__RECORDED DATA__.
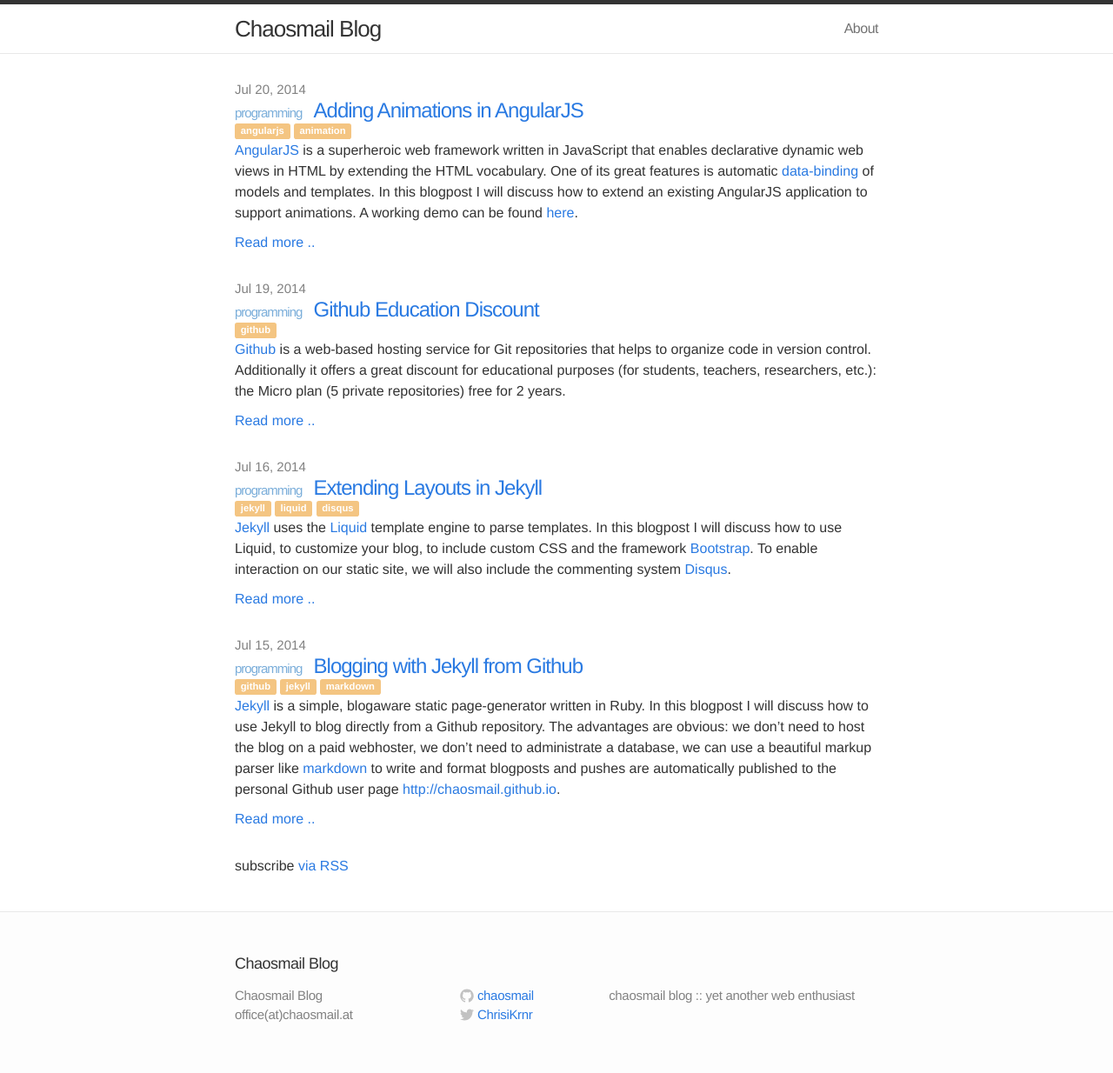
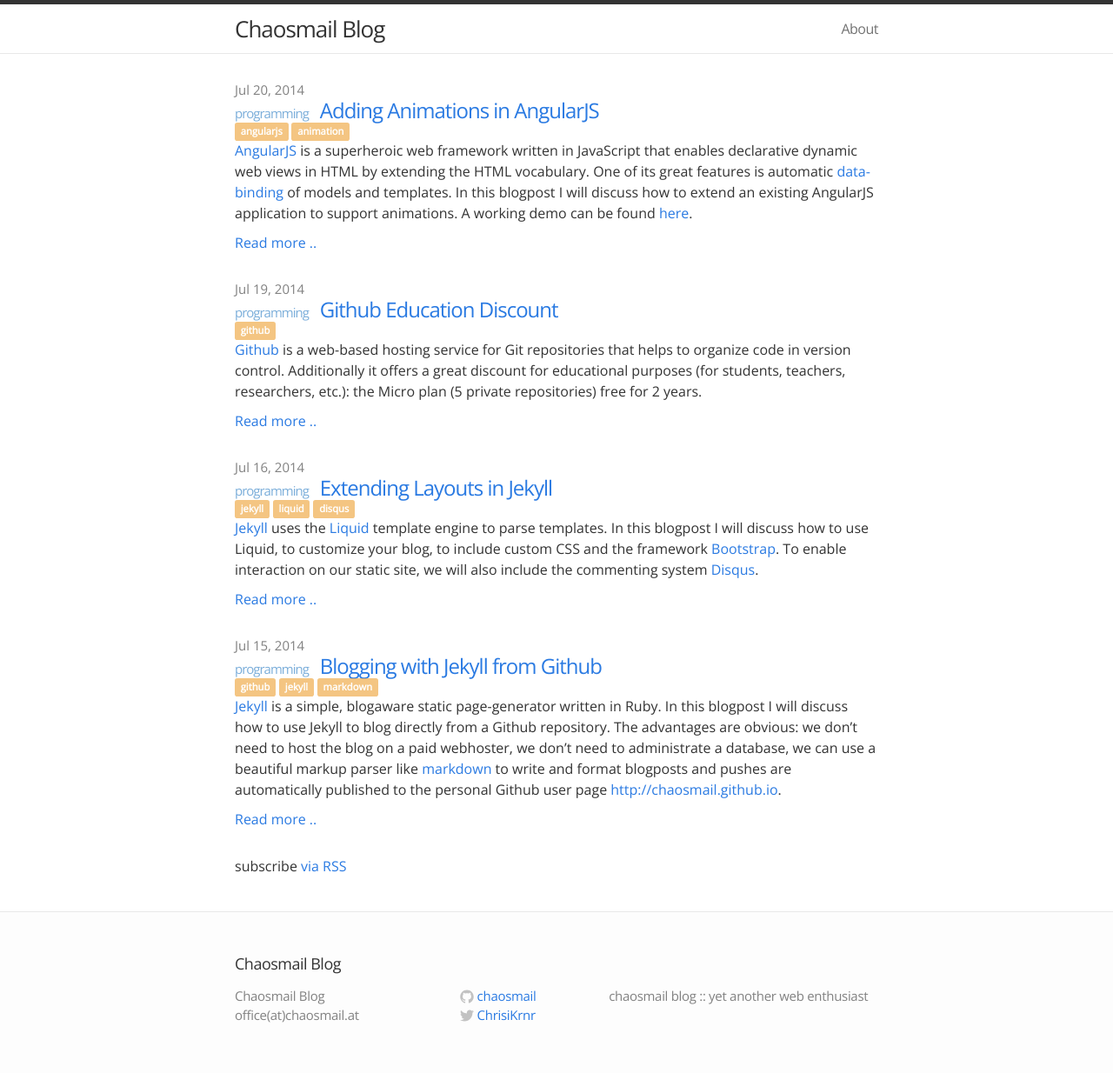
Before and after one commit to chaosmail/chaosmail.github.com, a Jekyll site: the page built from index.html, in a window 1280 px wide. Shown: the whole page at 87% size. Built offline with Jekyll 4.4.1, drawn with Linux system fonts in a browser that asks for light colours; nearby versions of some CDN libraries; the list of posts is cut into pages by our own code.

Commit message:
Switched to OpenSans Font

```diff
--- a/_includes/head.html
+++ b/_includes/head.html
@@ -5,6 +5,9 @@
     <meta name="viewport" content="width=device-width">
     <meta name="description" content="{{ site.description }}">
     <link rel="canonical" href="{{ page.url | replace:'index.html','' | prepend: site.baseurl | prepend: site.url }}">
+
+    <!-- OpenSans Font -->
+    <link href='http://fonts.googleapis.com/css?family=Open+Sans:400italic,400,300' rel='stylesheet' type='text/css'>
 
     <!-- Bootstrap -->
     <link rel="stylesheet" href="//maxcdn.bootstrapcdn.com/bootstrap/3.2.0/css/bootstrap.min.css">
--- a/css/chaosmail.css
+++ b/css/chaosmail.css
@@ -1,3 +1,10 @@
+/* Custom Body styles */
+/* ----------------------------------------------------------*/
+
+body {
+	font-family: 'Open Sans', sans-serif;
+}
+
 /* Custom Home styles */
 /* ----------------------------------------------------------*/
 
```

__WHAT THE TASK REQUIRES__. In the records above, find each line that holds the word "href"; copy all such lines.

__FINISHED EXERCISE__.
     <link rel="canonical" href="{{ page.url | replace:'index.html','' | prepend: site.baseurl | prepend: site.url }}">
+    <link href='http://fonts.googleapis.com/css?family=Open+Sans:400italic,400,300' rel='stylesheet' type='text/css'>
     <link rel="stylesheet" href="//maxcdn.bootstrapcdn.com/bootstrap/3.2.0/css/bootstrap.min.css">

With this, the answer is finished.